Shauna Spencer, director of Family Resources, which provides prevention and treatment services in Allegheny and Westmoreland counties agreed that more and better public education should encourage adults to exercise their responsibility, and there should be clear support for adults who report, she said.
Jamie Mesar, who manages the Child Advocacy Center at Children's Hospital of Pittsburgh of UPMC, would like to see more resources for organizations like hers that guide victims through the system. Their interview staff, trained to elicit information without leading questions, pulls together child protective services, law enforcement, victim services and the courts so that a child is interviewed one time rather than repeatedly, which decreases the trauma.
"Organizations that deal with child abuse are looking for money on a daily basis," Ms. Mesar said. Training is an ongoing and sometimes expensive effort, she said. So is community outreach that educates about abuse and lets people know the agencies that can help.
"We don't need to create new programs," she said. "It makes more sense to expand what already exists."
On the front end of prevention, Ms. Palm said, home visiting programs such as Nurse Family Partnerships, get very good results in Allegheny County and across the state. Nurses visit first-time, high-risk mothers to teach them about child development and how to nurture and protect a child.
School-based programs that emphasize healthy development, interaction and relationships are also effective, she said.
Other possibilities would be working with children's programs such as the now-defunct Second Mile, founded by Mr. Sandusky whose predation went undetected for years, so they know what to look for inside their own ranks.
"Organizations that deal directly with children need to limit one-on-one interaction between adults and children," Ms. Palm said.
She added that they also should look at where a child could be victimized in hidden places where no one will see.

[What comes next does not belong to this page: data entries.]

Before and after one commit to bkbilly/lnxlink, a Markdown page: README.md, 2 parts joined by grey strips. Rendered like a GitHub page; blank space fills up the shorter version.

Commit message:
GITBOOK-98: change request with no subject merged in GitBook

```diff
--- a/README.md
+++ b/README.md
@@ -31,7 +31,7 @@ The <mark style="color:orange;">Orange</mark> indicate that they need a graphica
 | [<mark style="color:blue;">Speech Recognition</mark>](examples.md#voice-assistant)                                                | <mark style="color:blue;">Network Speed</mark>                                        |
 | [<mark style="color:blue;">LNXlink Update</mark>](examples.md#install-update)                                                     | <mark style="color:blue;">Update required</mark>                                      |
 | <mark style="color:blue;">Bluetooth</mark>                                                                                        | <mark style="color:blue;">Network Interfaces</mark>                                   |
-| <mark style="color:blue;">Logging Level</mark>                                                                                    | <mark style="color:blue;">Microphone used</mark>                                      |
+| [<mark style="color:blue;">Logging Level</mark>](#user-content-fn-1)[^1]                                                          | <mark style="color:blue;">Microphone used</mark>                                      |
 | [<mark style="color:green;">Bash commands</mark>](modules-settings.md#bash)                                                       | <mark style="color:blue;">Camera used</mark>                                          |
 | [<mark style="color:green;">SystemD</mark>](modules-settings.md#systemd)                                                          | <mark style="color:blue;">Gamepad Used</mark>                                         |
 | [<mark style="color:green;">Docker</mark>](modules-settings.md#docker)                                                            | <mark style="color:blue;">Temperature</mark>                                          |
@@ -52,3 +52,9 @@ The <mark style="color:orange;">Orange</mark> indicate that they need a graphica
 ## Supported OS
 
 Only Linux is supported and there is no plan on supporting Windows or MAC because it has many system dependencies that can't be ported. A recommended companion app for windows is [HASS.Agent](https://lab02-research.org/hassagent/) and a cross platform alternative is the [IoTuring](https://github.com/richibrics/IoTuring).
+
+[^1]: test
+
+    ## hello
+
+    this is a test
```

Improved investigation is needed, Ms. Palm said, but might not be the best use of the Penn State dollars because it has to be an ongoing process. More effective would be minimizing the waiting list for child victims who must delay getting needed counseling and therapy because of limited funding.
Also needed is system accountability so that victims and families have somewhere to go when first-line authorities drop the ball.
"Pennsylvania has no independent way to monitor the system," Ms. Palm said. "In 1998, when a mom [of a Sandusky victim] felt the investigation was not effective, she had nowhere else to turn. With or without these dollars, the state needs an independent way to provide quality assurance of the system that deals with child sexual abuse."
She added that the disconnected or silo approach to child services hinders meaningful progress.
"Pennsylvania has a ton of good stuff going on but we're not good at the connector tissue that makes for systemic change."
First Published July 29, 2012 12:00 am